Many people claim that JPM has a rock solid balance sheet. This includes newspapers and the nut jobs running around over at seeking alpha that either post OR comment out of ignorance. Level 3 assets are 5.0% of total assets and 9.3% of risk weighted assets at JPM. That is enough to drive a truck through. They also have the largest notional amount of derivatives outstanding and the largest amount of trading assets. If anyone says JPM has a rock solid balance sheet (including Jamie Dimon), are talking their own book or don't know the facts.
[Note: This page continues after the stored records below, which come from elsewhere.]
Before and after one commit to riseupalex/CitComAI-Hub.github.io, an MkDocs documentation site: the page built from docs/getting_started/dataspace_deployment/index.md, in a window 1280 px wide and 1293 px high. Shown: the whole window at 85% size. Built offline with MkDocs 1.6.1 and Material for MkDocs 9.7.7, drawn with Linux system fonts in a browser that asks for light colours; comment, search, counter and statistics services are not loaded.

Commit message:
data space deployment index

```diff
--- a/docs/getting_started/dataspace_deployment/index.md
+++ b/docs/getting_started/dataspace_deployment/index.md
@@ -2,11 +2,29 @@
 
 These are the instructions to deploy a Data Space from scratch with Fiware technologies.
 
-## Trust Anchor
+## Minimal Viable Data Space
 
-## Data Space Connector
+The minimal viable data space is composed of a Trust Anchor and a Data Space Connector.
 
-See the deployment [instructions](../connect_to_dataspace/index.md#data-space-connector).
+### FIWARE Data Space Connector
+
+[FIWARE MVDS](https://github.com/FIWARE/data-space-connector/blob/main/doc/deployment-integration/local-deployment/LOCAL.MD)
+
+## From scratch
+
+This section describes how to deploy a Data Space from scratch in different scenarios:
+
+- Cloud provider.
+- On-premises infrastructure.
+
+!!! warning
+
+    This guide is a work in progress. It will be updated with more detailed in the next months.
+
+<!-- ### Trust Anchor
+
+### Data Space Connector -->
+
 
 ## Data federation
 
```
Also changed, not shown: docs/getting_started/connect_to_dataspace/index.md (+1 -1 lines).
The only company with a rock solid balance sheet is Wells Fargo, the only one that didn't need TARP.


Why is JPM cheap?

The stock closed today at just below $34/shr so you can buy JPM at 9 times 2012 estimated profits, and 6.8 times estimated 2013 earnings.  For those who don't know how to invert a P/E ratio that equates to a 14.7% earnings yield for 2013.  I would be willing to bet that Buffett is buying JPM, either personally and/or for Berkshire Hathaway.
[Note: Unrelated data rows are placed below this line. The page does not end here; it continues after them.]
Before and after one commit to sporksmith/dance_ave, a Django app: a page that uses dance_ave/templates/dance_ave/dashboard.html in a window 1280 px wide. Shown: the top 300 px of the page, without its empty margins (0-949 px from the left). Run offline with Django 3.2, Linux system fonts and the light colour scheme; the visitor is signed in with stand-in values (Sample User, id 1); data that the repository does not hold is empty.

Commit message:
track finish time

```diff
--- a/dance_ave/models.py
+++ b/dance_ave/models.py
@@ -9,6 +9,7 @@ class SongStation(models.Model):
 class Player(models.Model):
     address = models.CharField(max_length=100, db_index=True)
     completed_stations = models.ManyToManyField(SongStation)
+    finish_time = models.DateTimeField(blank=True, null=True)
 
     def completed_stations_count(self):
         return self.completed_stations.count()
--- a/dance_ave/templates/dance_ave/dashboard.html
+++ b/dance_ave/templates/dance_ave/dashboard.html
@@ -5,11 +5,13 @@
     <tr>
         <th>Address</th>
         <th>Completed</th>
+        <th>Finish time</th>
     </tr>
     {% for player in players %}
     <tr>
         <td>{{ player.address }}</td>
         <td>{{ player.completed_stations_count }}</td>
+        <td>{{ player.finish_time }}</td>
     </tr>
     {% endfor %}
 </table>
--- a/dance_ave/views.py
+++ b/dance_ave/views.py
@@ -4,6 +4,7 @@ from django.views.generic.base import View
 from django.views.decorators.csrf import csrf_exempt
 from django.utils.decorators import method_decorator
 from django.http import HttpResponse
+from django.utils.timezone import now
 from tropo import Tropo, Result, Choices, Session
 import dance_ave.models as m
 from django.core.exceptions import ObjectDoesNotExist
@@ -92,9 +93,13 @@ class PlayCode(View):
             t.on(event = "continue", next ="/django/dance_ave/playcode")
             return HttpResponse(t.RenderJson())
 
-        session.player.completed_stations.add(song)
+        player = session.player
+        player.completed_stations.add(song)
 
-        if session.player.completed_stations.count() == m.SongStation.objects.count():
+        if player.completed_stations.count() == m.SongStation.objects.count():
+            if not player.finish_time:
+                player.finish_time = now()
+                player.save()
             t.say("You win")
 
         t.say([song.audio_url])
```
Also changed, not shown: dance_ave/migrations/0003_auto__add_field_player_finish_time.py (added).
Secondly, if you read pages 37-39 of the annual shareholders letter Jamie Dimon spells out clearly why JPM is a bargain at tangible book value per share. 

Here are some notable quotes:

Why we bought back the stock and how we look at stock value

Our tangible book value per share is a good, very conservative measure of shareholder value.  If your assets and liabilities are properly valued, if your accounting is appropriately conservative, if you have real earnings without taking excessive risk and if you have strong franchises with defensible margins, tangible book value should be a very conservative measure of value.

The tables above show our earnings per share and tangible book value per share over the last six years. I’d like to make one last comment about our stock and your company. I view it as a great sign of strength that, in the worst financial markets since the Great Depression, your company could earn money, grow tangible book value, buy Bear Stearns and WaMu and expand our franchise.

Obviously Dimon has some egg on his face due to the excessive risk comment above but he is no amateur.  He know how to run a successful bank and he will clamp down on risks like these trading losses going forward. 

Conclusion

Obviously a few JPM traders screwed up big time but this loss is not terminal.  JPM does have a large derivative portfolio but most of this portfolio is interest rate swaps and other non-technical positions.  Given the large drop in the share price, you are now being offered very good upside with very little downside.  This loss is likely to be non-reoccurring. 

I know many people say the big banks will have to hold more capital after Basil III SIFI buffers are put in place, does it really matter if you can purchase the bank at a tangible book value.  By this I mean it matters more what your return on capital is than what the bank's ROE or ROTCE works out to be. 

Jamie Dimon is no idiot and will get this straightened out.  Buying at $34/shr gets you in the door at tangible book value and you will earn 11% on your money this year and 16% on your money in 2013 onward.  Also, the company is likely buying back shares right now at these depressed prices which will further increase EPS going forward.

As shown above the company is more than capable of earning $5/shr today.  As the banks begin to trade at more normal valuations and don't require any more capital for Basil III requirements, JPM will pay out around 50% of profits in dividends.  This equates to around $2.50/shr (capacity) as of today and the current payout is $1.20/shr (actual).  This means that the current dividend yield is 3.5% and they have the capacity to have a 7.4% yield at the current share price.  This is not some pie in the sky estimate but real figures based on what the company is currently earning.  The stock is cheap and at the current price JPM offers a very juicy current and potential dividend yield. 


Best Regards,
Kevin


Disclosure: I am long BRK.b, WFC, and BAC warrants (as of writing).  I may buy some JPM or JPM warrants and definitely would buy some if I didn't already have significant financial holdings.

2 comments:

  1. Great post. Thanks.

    Tom

    ReplyDelete
  2. It is finally good to understand why JMP is cheap.

    Ed Butowsky

    ReplyDelete